J. Carter Brown
Chairman of the Jury
The Pritzker Architecture Prize
Mr. President and Mrs. Clinton, thank you so much. It really has been fun to see this gal in action. When it comes to preserving the White House, she has all kinds of original ideas and they’re all good, and we try to follow along as best we can. It is, also, a tremendous privilege to be in the same space with this extraordinary panoply of architectural talent. I think since the lobby of the Teheran Hilton at the time of the Shah, there has never been quite such an assemblage of architectural talent.
I’m here, really, just to thank the Pritzkers, first of all for their perseverance in this extraordinary undertaking that has, I think, done so much for recognition of architecture as an art form and as something essential to our lives. The Nobel Prize mysteriously did not include architecture, and they have filled this gap in the most extraordinarily hands-off and yet supportive way. I think they deserve our warmest applause.
The jury has, as Mrs. Clinton said, not an easy task. The hardest part is not giving the Prize, because there are so many deserving people out there in any given year. But I would like to take this opportunity to ask each member of the jury who is here tonight to stand and ask you all to forbear any applause until we have gone through them all. The first would be Charles Correa, multi-prize-winning architect of Bombay, India. The next is Ada Louise Huxtable, the legendary art critic and writer. Toshio Nakamura from Japan, whose A+U formed us all, and his knowledge itself is so encyclopedic. Jorge Silvetti, the Chairman of—saving your presence, Clintons and Professor Scully—of the Harvard Architecture Department. Jorge stand up wherever you are. Good. In addition, Bill Lacy is the real heat pump that keeps it all operating. It is unbelievable that you could ask somebody to do this and also run one of our major universities in the arts at Purchase, New York. But Bill, thank you so much.
The others I want to recognize are the Pritzker Laureates up to now, who have joined us tonight. Kevin Roche, U.S.A.; Ieoh Ming Pei, U.S.A.; Hans Hollein, Austria; Gottfried Böhm, Germany; Frank Gehry, U.S.A.; Robert Venturi, U.S.A.; Christian de Portzamparc, France; Rafael Moneo, Spain; and Sverre Fehn, Norway. Now, congratulations to you all. Bravi, bravi, tutti. And you will be hearing in a minute from the most recent member to join this august company, Renzo Piano in whose honor this event is tonight.

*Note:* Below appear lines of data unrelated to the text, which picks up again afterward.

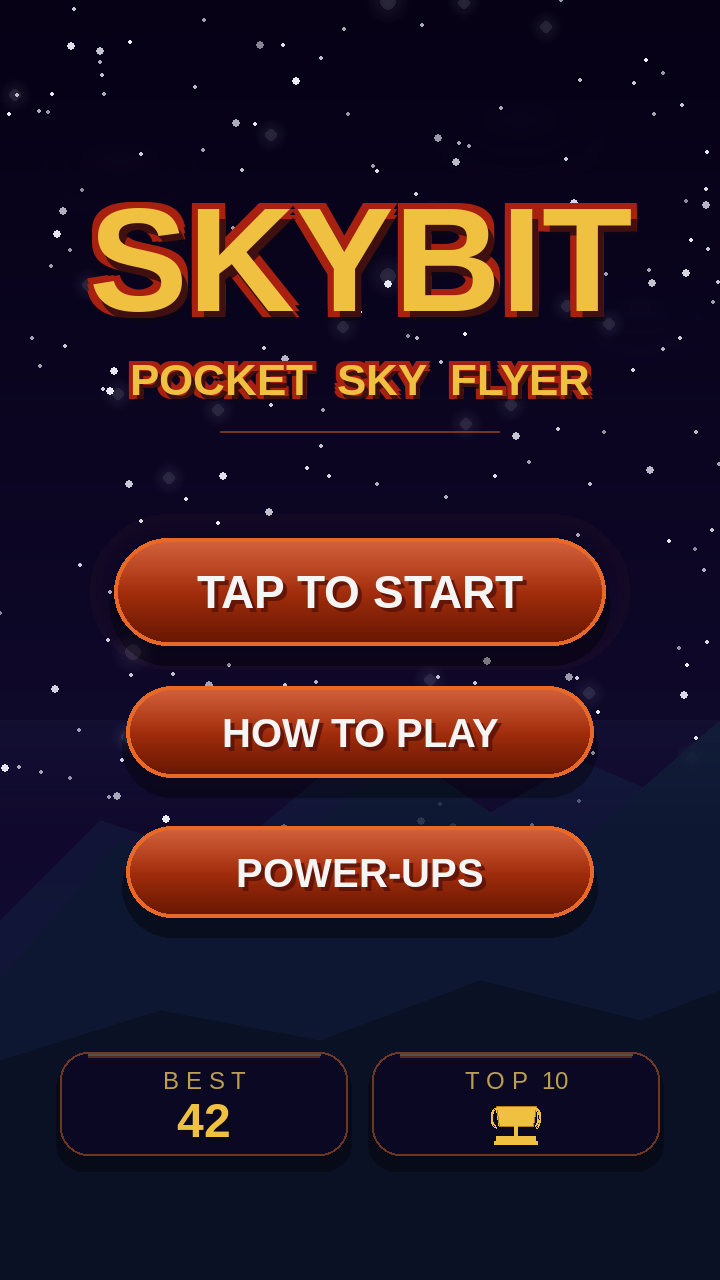
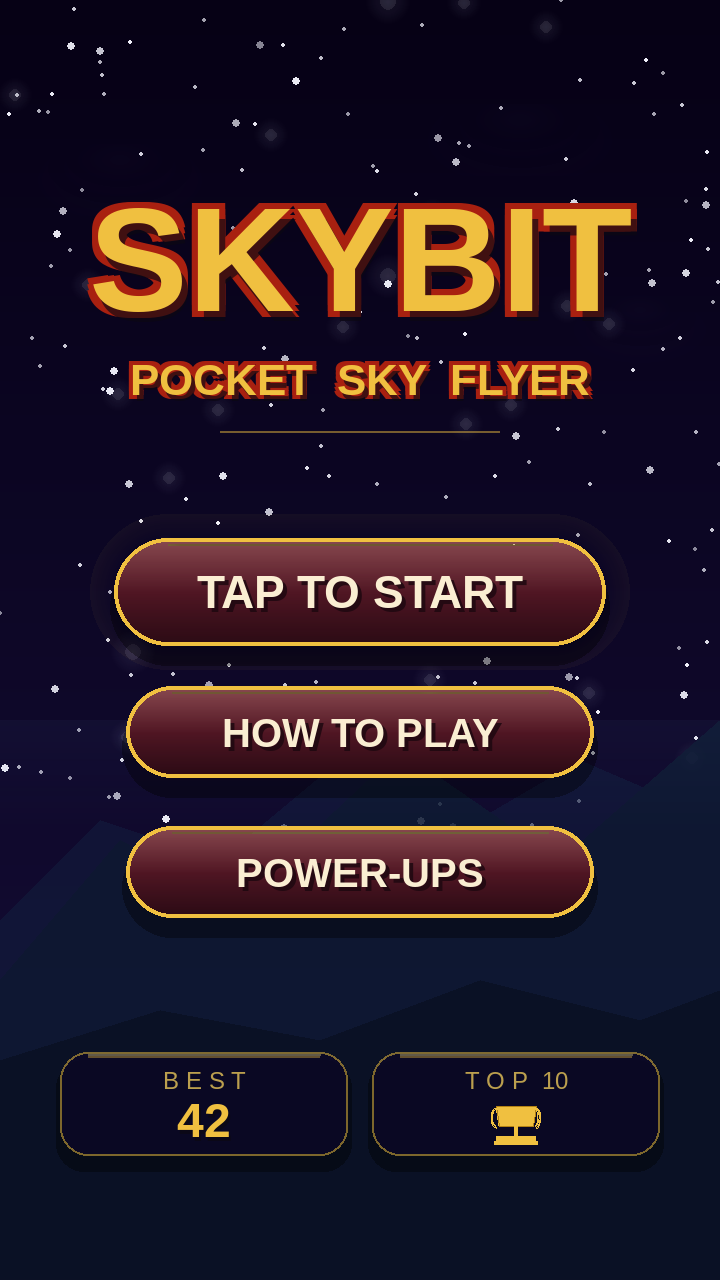
menu polish: realign pills + accents to the night-sky theme
The bright orange-red pill buttons felt imported from a different
game — too warm/hot for the deep navy night-sky scene. This pass
deepens the body and pulls every accent into one cohesive gold
system:

  * Pill body: deep wine/burgundy gradient (108,32,46 -> 54,14,26)
    instead of bright orange-red (200,64,24 -> 126,28,2). Sits in
    the night palette rather than popping out of it.
  * Pill border: GOLD_BRIGHT (replaces ORANGE_BORDER) so it ties
    straight to the title's gold fill.
  * Pill text: cream (250,238,210) instead of pure white, warmer
    and more premium against the wine body.
  * Pill text shadow: deep-burgundy instead of red — same colour
    family as the pill body.
  * Primary glow: gold (replaces orange) so the halo reads as
    warm light, not orange plastic.
  * Divider: gold instead of orange — matches title fill.
  * BEST + TOP 10 panel edge stroke + top accent strip: gold
    instead of orange — every minor line is now part of one
    gold accent system.

The only red on the screen is now the title outline, which keeps
its hero status. Everything else speaks a unified
deep-night + gold-trim language.

https://claude.ai/code/session_018aMR2JMRznXecCbr8wqCRe

Changed region(s): [[0.1528, 0.4062, 0.8556, 0.7188]]

diff --git a/tools/gen_v3_professional.py b/tools/gen_v3_professional.py
@@ -62,8 +62,13 @@ GOLD_DEEP     = (180, 130,  20)
 RED_OUTLINE   = (168,  32,  16)
 RED_DEEP      = ( 90,  18,   8)
 ORANGE_BORDER = (232, 104,  40)
-BTN_TOP       = (200,  64,  24)
-BTN_BOT       = (126,  28,   2)
+# Pill body — refined wine/burgundy that sits in the night palette
+# instead of popping out as a bright orange-red.
+BTN_TOP       = (108,  32,  46)
+BTN_BOT       = ( 54,  14,  26)
+# Tertiary cream for pill text — premium, warm white that ties to the
+# canonical gold without losing readability on the dark pill body.
+PILL_TEXT     = (250, 238, 210)
 PANEL_DARK    = ( 12,   8,  38)
 NIGHT_DEEP    = (  6,   1,  21)
 NIGHT_MID     = ( 22,  14,  58)
@@ -191,10 +196,10 @@ def skybit_subtitle(surf, cx, cy, size=22):
 
 
 def divider(surf, cy, width=140):
-    """Single canonical orange divider — same alpha rule as accent strips
-    on the panels below, so all minor lines feel like one system."""
+    """Gold hairline — matches the title fill + the panel accents so
+    every minor line on the screen belongs to one gold accent system."""
     line = pygame.Surface((width * SCALE, 1 * SCALE), pygame.SRCALPHA)
-    line.fill((*ORANGE_BORDER, 120))
+    line.fill((*GOLD_BRIGHT, 120))
     surf.blit(line, line.get_rect(center=(W // 2, cy)))
 
 
@@ -207,18 +212,20 @@ def pill(surf, center, text, size=22, min_w=240, h=48, primary=False):
     h *= SCALE
     cx, cy = center
     f = font(size, True)
-    img = f.render(text, True, WHITE)
+    img = f.render(text, True, PILL_TEXT)
     w = max(min_w * SCALE, img.get_width() + 50 * SCALE)
     x = cx - w // 2
     y = cy - h // 2
 
     if primary:
-        # Outer orange glow halo — very faint, falls off to invisible
+        # Outer gold glow halo — very faint, falls off to invisible.
+        # Uses GOLD_BRIGHT (canonical) so the halo reads as warm
+        # rather than orange-plastic.
         glow = pygame.Surface((w + 28 * SCALE, h + 28 * SCALE),
                               pygame.SRCALPHA)
         for r in range(12 * SCALE, 0, -SCALE):
-            a = int(36 * r / (12 * SCALE))
-            pygame.draw.rect(glow, (*ORANGE_BORDER, a // 4),
+            a = int(40 * r / (12 * SCALE))
+            pygame.draw.rect(glow, (*GOLD_BRIGHT, a // 4),
                              (14 * SCALE - r, 14 * SCALE - r,
                               w + r * 2, h + r * 2),
                              border_radius=(h + r * 2) // 2)
@@ -254,13 +261,20 @@ def pill(surf, center, text, size=22, min_w=240, h=48, primary=False):
     pygame.draw.rect(mask, (255, 255, 255, 255), (0, 0, w, h),
                      border_radius=h // 2)
     p.blit(mask, (0, 0), special_flags=pygame.BLEND_RGBA_MIN)
-    # Orange border — canonical
-    pygame.draw.rect(p, ORANGE_BORDER, (0, 0, w, h),
+    # Gold border — ties pills to the title fill + the BEST/TOP 10
+    # accent system so every interactive surface speaks the same
+    # gold-on-deep-night language.
+    pygame.draw.rect(p, GOLD_BRIGHT, (0, 0, w, h),
                      width=2 * SCALE, border_radius=h // 2)
+    # Thin inner gold hint at the very top inside the rim
+    pygame.draw.line(p, (*GOLD_BRIGHT, 110),
+                     (h // 2, 3 * SCALE),
+                     (w - h // 2, 3 * SCALE), 1 * SCALE)
     surf.blit(p, (x, y))
 
-    # Text — white, with a dark red shadow (in the family of the pill)
-    shadow = f.render(text, True, RED_DEEP)
+    # Text — cream-white with a deep-burgundy shadow (in the family of
+    # the pill body, not orange).
+    shadow = f.render(text, True, (30, 8, 16))
     shadow.set_alpha(220)
     tr = img.get_rect(center=(cx, cy))
     surf.blit(shadow, (tr.x + 2 * SCALE, tr.y + 2 * SCALE))
@@ -282,16 +296,16 @@ def best_panel(surf, rect, label, value):
     pygame.draw.rect(pnl, (*PANEL_DARK, 210),
                      (0, 0, rect.w, rect.h),
                      border_radius=14 * SCALE)
-    # Orange edge stroke (canonical, low alpha)
-    pygame.draw.rect(pnl, (*ORANGE_BORDER, 120),
+    # Gold edge stroke — matches the pill border + title fill
+    pygame.draw.rect(pnl, (*GOLD_BRIGHT, 130),
                      (0, 0, rect.w, rect.h),
                      width=1 * SCALE, border_radius=14 * SCALE)
-    # Top accent strip (same orange / alpha — system feel)
+    # Top accent strip — gold to match the system
     accent = pygame.Surface((rect.w - 28 * SCALE, 2), pygame.SRCALPHA)
-    accent.fill((*ORANGE_BORDER, 100))
+    accent.fill((*GOLD_BRIGHT, 110))
     pnl.blit(accent, (14 * SCALE, 4))
     # Hairline top highlight
-    pygame.draw.line(pnl, (255, 220, 140, 80),
+    pygame.draw.line(pnl, (255, 220, 140, 90),
                      (14 * SCALE, 2),
                      (rect.w - 14 * SCALE, 2), 1 * SCALE)
     surf.blit(pnl, rect.topleft)
@@ -321,13 +335,13 @@ def top10_panel(surf, rect):
     pygame.draw.rect(pnl, (*PANEL_DARK, 210),
                      (0, 0, rect.w, rect.h),
                      border_radius=14 * SCALE)
-    pygame.draw.rect(pnl, (*ORANGE_BORDER, 120),
+    pygame.draw.rect(pnl, (*GOLD_BRIGHT, 130),
                      (0, 0, rect.w, rect.h),
                      width=1 * SCALE, border_radius=14 * SCALE)
     accent = pygame.Surface((rect.w - 28 * SCALE, 2), pygame.SRCALPHA)
-    accent.fill((*ORANGE_BORDER, 100))
+    accent.fill((*GOLD_BRIGHT, 110))
     pnl.blit(accent, (14 * SCALE, 4))
-    pygame.draw.line(pnl, (255, 220, 140, 80),
+    pygame.draw.line(pnl, (255, 220, 140, 90),
                      (14 * SCALE, 2),
                      (rect.w - 14 * SCALE, 2), 1 * SCALE)
     surf.blit(pnl, rect.topleft)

He has long been one of my favorite architects. I can’t say—it’s like those Hollywood romances that start badly—I can’t say it was from the beginning. Because I was involved for ten years with another laureate you met tonight, Ieoh Ming Pei, in building a building down the street here. And it came on the scene at the same moment as the Pompidou, and two buildings more different at the same moment you cannot conceive. So much for Zeitgeist or international style. Kaput! I had my own opinion as to which museum worked better as a museum, but I have grown to rather love that Beaubourg building as one loves a wayward child who eventually came into the fold. Since then, I have seen his range. He has been able to pull off one of the largest airports in the world, Kansai, which I went through a monsoon in order to see first hand, and it was thoroughly worthwhile, and I’m here, still, to tell the tale. That he can do a soccer stadium in Bari. That he can do a cultural center, with these extraordinarily imaginative great baskets, in New Caledonia—which I bet a lot of you don’t even know where it is. And he can do intimate, wonderful art museums. Houston had two reprises for the extraordinary late Madame deMenil. Most recently, a museum for Ernst Beyeler in Basel. The New York Times was absolutely right, it is one of the great museums in the world. So here is someone who can cover the whole landscape, and we are very, very lucky to count him among the Pritzker laureates.